### Front-end code change data:
------------------------------------------------------------

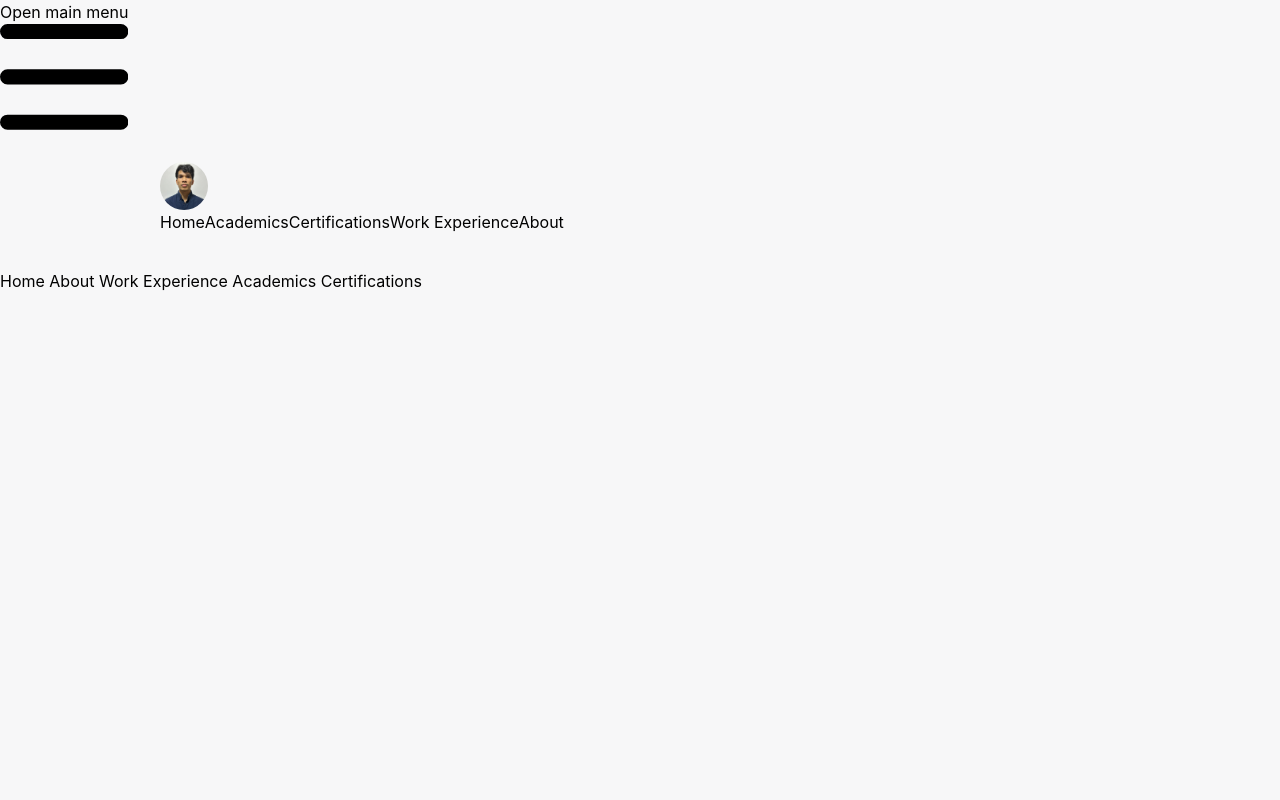
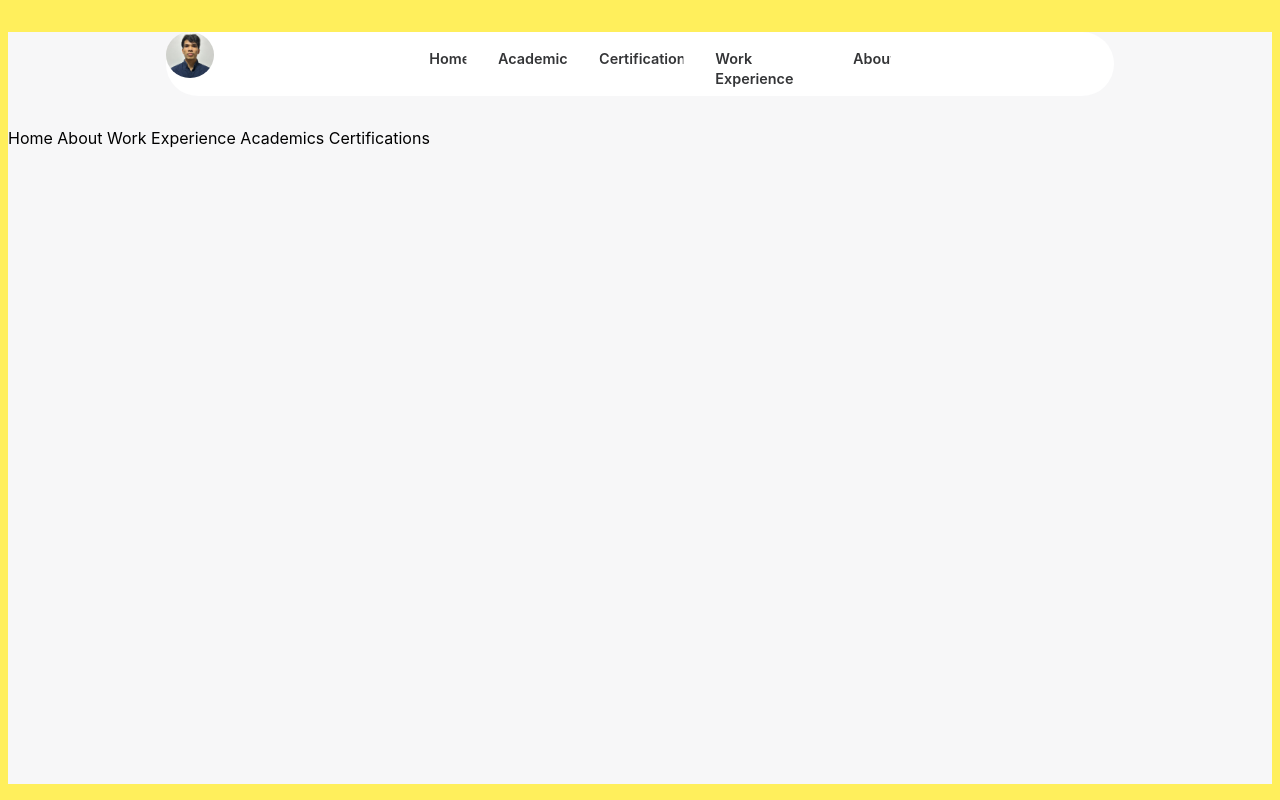
Before and after one commit to kimlj/portfolio, a React (Vite) app: page / in a window 1280 px wide. Built offline with nearby package versions, Linux system fonts and the light colour scheme.

Commit message:
removed tailwind import, use pure css

```diff
--- a/src/App.css
+++ b/src/App.css
@@ -5,5 +5,13 @@
 
 
 body{
+  background-color: #ffef5c;
+}
+
+.container{
   background-color: #f7f7f8;
+  height: 94vh;
+  ;
+  /* width: 9; */
+  margin: 0% auto;
 }
--- a/src/App.jsx
+++ b/src/App.jsx
@@ -13,7 +13,7 @@ function App() {
   const [count, setCount] = useState(0); // State for the counter functionality
 
   return (
-    <>
+    <div className='container'>
       <Navbar />
       <main> {/* Wrap main content in a main section */}
         <Home />  {/* Display the Home component */}
@@ -23,7 +23,7 @@ function App() {
         <Academics />  {/* Assuming you have an Academics component */}
         <Certifications />  {/* Assuming you have a Certifications component */}
       </main>
-    </>
+    </div>
   );
 }
 
--- a/src/index.css
+++ b/src/index.css
@@ -1,6 +1,6 @@
-@tailwind base;
+/* @tailwind base;
 @tailwind components;
-@tailwind utilities;
+@tailwind utilities; */
 
 :root {
   font-family: Inter, system-ui, Avenir, Helvetica, Arial, sans-serif;
@@ -15,4 +15,5 @@
   text-rendering: optimizeLegibility;
   -webkit-font-smoothing: antialiased;
   -moz-osx-font-smoothing: grayscale; */
+
 }
--- a/src/navbar.css
+++ b/src/navbar.css
@@ -1,30 +1,59 @@
+
+#navbar-default{
+    position: relative;
+    width: 75%;
+    margin: 2rem auto;
+    /* border: 1px solid black; */
+    background-color: white;
+    border-radius: 2rem;
+    height: 4rem;
+}
+.ul-holder{
+    position: absolute;
+    display: inline-block;
+    margin-left: 50%;
+    /* margin-top: 50%; */
+    /* position: absolute; */
+    /* align-items: center; */
+    /* justify-content: center; */
+    transform: translateX(-50%);
+}
 .nav-ul{
     display: flex;
+    /* padding: 1rem 2rem; */
+    /* margin-left: 4rem; */
+    gap: 2rem;
 
 }
 .nav-ul-li{
     border-bottom: 2px solid transparent;
     overflow: hidden;
-    padding-bottom: .1rem;
+    /* padding-bottom: .1rem; */
     /* padding-left: 1%; */
+    font-size: 1rem;
+
+}
+.nav-ul-li a {
+    text-decoration: none;
+    color: #343537;
+    font-size: .9rem;
+    font-weight: 600;
 }
 .nav-ul-li:first-child{
 
 }
 .nav-ul-li:hover{
     border-bottom: 2px solid #ffef5c;
+    color: #ffef5c;
 }
 
 
 
-#navbar-default{
-    width: 75%;
-    margin: 2rem auto;
 
-}
 
 .profile{
     width: 3rem;
-    height: 3rem;
+    height: auto;
     border-radius: 50%;
+    position: absolute;
 }
--- a/src/navbar.jsx
+++ b/src/navbar.jsx
@@ -23,7 +23,7 @@ function Navbar() {
     return (
 
         <nav className="">
-        <button onClick={toggleMenu}
+        {/* <button onClick={toggleMenu}
           type="button"
           className="inline-flex items-center p-2 w-10 h-10 justify-center text-sm text-gray-500 rounded-lg md:hidden hover:bg-gray-100 focus:outline-none focus:ring-2 focus:ring-gray-200 dark:text-gray-400 dark:hover:bg-gray-700 dark:focus:ring-gray-600"
           aria-controls="navbar-default"
@@ -32,11 +32,11 @@ function Navbar() {
             <svg className="w-5 h-5" aria-hidden="true" xmlns="http://www.w3.org/2000/svg" fill="none" viewBox="0 0 17 14">
                 <path stroke="currentColor" strokeLinecap="round" strokeLinejoin="round" strokeWidth="2" d="M1 1h15M1 7h15M1 13h15"/>
             </svg>
-
-        </button >
+        </button > */}
         <div className={`${isMenuOpen ? 'block' : 'hidden'} w-full md:block md:w-auto`} id="navbar-default">
             <img className = "profile" src={profileImagePath} alt="" />
-        <ul className="nav-ul font-medium mt-4 bg-white p-7 rounded-3xl md:flex-row md:space-x-8 rtl:space-x-reverse md:mt-0 md:border md:bg-white dark:bg-gray-800 md:dark:bg-gray-900 dark:border-gray-700">
+            <div className="ul-holder">
+                <ul className="nav-ul">
                     <li className="nav-ul-li">
                         <Link to="/" className={sharedLinkStyles}>Home</Link>
                     </li>
@@ -56,6 +56,8 @@ function Navbar() {
                 </ul>
             </div>
 
+        </div>
+
         </nav>
     );
 }
```
Lines whose indentation alone changed are shown as unchanged.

------------------------------------------------------------

### What the task asks:
In the entries above, find each line with the word "profile" and show it.

### Task response:
 .profile{
             <img className = "profile" src={profileImagePath} alt="" />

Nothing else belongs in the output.